New Name, Same Old Education Fad

Regarding Wednesday’s article in Education News, “The Pros and Cons of Technology the Classroom” by April Sutphen provides some good information.  However, she does not address many of the negatives, and these omissions are important since they deal with things such as the difference in how the brain performs reading using digital devices rather than books or other print media; how the brain retains what a person writes down; and how well a student masters math facts and procedures using calculators or computers vs. pencil and paper; the newly reported benefits of writing in cursive rather than computer writing. About ten years go Dr. Marc Bauerlein of Emory University’s English Department wrote an excellent book covering theses topics as have several others later on. New information is being uncovered all along and should be considered when decisions on instruction are being made.

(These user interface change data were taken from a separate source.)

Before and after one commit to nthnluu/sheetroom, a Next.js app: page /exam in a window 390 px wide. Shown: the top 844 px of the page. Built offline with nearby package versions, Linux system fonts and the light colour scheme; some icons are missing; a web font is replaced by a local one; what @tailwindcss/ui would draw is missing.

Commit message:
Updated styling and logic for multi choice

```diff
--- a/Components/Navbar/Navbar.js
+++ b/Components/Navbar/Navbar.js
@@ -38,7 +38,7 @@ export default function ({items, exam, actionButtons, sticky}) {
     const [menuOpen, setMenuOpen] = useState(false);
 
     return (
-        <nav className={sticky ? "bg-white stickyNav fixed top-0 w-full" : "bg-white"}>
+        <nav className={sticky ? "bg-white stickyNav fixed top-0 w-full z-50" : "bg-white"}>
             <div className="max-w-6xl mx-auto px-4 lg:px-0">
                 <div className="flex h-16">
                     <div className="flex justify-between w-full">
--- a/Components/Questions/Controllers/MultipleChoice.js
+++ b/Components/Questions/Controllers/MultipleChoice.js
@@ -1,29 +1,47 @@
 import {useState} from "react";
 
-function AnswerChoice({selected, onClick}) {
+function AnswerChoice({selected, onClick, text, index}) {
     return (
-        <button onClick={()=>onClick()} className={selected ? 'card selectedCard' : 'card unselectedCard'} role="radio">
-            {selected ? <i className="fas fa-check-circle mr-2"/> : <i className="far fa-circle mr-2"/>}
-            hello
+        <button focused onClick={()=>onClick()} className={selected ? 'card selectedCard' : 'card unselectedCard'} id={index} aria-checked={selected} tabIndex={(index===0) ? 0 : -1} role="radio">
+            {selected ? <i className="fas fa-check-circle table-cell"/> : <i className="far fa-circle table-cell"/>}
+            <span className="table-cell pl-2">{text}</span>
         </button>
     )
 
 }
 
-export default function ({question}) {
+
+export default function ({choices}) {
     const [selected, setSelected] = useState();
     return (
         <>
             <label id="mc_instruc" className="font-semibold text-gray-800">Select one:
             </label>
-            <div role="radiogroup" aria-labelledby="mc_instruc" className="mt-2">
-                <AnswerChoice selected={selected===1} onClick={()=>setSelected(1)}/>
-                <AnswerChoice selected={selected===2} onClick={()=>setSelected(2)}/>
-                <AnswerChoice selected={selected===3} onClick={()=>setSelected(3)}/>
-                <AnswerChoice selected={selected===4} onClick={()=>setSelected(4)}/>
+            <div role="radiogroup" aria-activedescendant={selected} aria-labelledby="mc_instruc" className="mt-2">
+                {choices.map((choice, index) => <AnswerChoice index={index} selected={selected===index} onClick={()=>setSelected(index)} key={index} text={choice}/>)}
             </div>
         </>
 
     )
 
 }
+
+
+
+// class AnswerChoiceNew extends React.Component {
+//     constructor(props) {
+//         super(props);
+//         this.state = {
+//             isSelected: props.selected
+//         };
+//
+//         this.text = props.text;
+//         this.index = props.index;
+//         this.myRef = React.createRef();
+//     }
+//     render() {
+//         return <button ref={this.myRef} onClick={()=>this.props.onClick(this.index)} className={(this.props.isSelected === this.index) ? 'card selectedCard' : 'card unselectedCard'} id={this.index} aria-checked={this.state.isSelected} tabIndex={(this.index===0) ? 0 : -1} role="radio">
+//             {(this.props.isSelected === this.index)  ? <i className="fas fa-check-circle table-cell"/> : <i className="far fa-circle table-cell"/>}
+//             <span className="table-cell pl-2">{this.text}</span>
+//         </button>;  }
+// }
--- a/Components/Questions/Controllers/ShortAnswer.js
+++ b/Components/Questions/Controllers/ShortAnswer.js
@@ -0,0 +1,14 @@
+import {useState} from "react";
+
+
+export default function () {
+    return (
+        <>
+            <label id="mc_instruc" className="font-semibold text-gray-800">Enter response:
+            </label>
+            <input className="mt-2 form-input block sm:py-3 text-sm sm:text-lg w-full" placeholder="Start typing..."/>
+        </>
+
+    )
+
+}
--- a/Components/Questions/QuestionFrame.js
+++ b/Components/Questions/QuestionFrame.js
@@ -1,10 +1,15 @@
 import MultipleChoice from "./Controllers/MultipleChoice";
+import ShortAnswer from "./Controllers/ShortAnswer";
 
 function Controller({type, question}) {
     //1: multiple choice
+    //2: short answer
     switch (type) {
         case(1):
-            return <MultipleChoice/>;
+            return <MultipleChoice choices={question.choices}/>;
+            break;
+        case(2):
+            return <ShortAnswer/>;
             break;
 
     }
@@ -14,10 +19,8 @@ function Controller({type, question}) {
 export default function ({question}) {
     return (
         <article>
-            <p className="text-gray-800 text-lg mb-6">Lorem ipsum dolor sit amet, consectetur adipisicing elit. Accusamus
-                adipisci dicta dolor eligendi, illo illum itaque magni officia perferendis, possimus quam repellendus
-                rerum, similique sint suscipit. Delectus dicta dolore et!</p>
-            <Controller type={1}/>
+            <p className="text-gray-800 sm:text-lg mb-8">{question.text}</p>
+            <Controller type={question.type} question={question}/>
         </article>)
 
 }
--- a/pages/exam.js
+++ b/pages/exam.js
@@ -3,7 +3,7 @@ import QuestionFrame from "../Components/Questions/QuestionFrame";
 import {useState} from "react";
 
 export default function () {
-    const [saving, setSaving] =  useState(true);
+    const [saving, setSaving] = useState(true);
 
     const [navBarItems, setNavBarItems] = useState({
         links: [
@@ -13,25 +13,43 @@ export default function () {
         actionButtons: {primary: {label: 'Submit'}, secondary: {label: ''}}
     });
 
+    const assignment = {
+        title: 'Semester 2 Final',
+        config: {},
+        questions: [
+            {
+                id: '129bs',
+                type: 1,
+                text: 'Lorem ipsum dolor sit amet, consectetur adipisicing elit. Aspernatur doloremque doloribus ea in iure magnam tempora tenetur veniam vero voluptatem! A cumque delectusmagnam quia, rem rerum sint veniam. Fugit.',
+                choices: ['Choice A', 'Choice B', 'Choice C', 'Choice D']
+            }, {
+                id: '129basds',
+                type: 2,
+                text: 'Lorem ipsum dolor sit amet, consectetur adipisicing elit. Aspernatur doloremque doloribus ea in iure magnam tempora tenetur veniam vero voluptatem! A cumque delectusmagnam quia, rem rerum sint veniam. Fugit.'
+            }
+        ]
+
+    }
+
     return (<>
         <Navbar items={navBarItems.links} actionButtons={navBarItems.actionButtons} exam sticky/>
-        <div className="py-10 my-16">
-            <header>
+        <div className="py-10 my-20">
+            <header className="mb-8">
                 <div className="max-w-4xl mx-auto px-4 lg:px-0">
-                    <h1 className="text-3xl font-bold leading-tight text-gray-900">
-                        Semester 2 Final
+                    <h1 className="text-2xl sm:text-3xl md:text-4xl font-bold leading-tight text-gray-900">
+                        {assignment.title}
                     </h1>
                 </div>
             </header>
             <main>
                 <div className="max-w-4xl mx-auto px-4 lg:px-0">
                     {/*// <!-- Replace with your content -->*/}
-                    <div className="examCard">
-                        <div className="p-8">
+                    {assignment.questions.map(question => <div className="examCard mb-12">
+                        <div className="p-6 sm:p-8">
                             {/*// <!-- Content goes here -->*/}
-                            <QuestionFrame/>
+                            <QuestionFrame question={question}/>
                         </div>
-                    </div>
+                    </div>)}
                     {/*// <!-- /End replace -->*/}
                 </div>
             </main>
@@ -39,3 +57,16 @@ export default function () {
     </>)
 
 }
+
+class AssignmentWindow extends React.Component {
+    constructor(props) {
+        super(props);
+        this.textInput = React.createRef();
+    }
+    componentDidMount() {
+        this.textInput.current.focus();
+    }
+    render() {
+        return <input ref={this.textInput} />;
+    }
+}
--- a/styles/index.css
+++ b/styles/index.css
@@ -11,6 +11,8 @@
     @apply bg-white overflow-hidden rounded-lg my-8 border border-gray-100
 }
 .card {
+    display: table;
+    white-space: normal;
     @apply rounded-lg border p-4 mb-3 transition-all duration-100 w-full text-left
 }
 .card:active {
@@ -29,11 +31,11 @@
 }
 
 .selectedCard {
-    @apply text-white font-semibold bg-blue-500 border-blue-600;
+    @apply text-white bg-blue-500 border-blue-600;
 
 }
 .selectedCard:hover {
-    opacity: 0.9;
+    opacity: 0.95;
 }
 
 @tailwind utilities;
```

In a related article today, The Global Search for Education: Teachers Talk Literacy Skills for a Digital World,” C. M. Rubin’s extensive list of names is impressive.  However, the names I recognized  disturbed  me since they are of people who have been such strong cheerleaders for the disastrous Common Core State Standards Initiative.  I specifically refer to Linda Darling Hammond, Michael Barber, Michael Fullan, Ken Robins, Richard Riley, Ken Robinson, and Dylan Williams.

Years ago, I said that it appears No Child Left Behind (NCLB) had through Partnership for 21st Century Skills (P21) been replaced with No Vendor Left Behind (NVLB) eventually called the Common Core State Standards Initiative (CCSSI). Looks like we’re stuck with this forever regardless of the name used.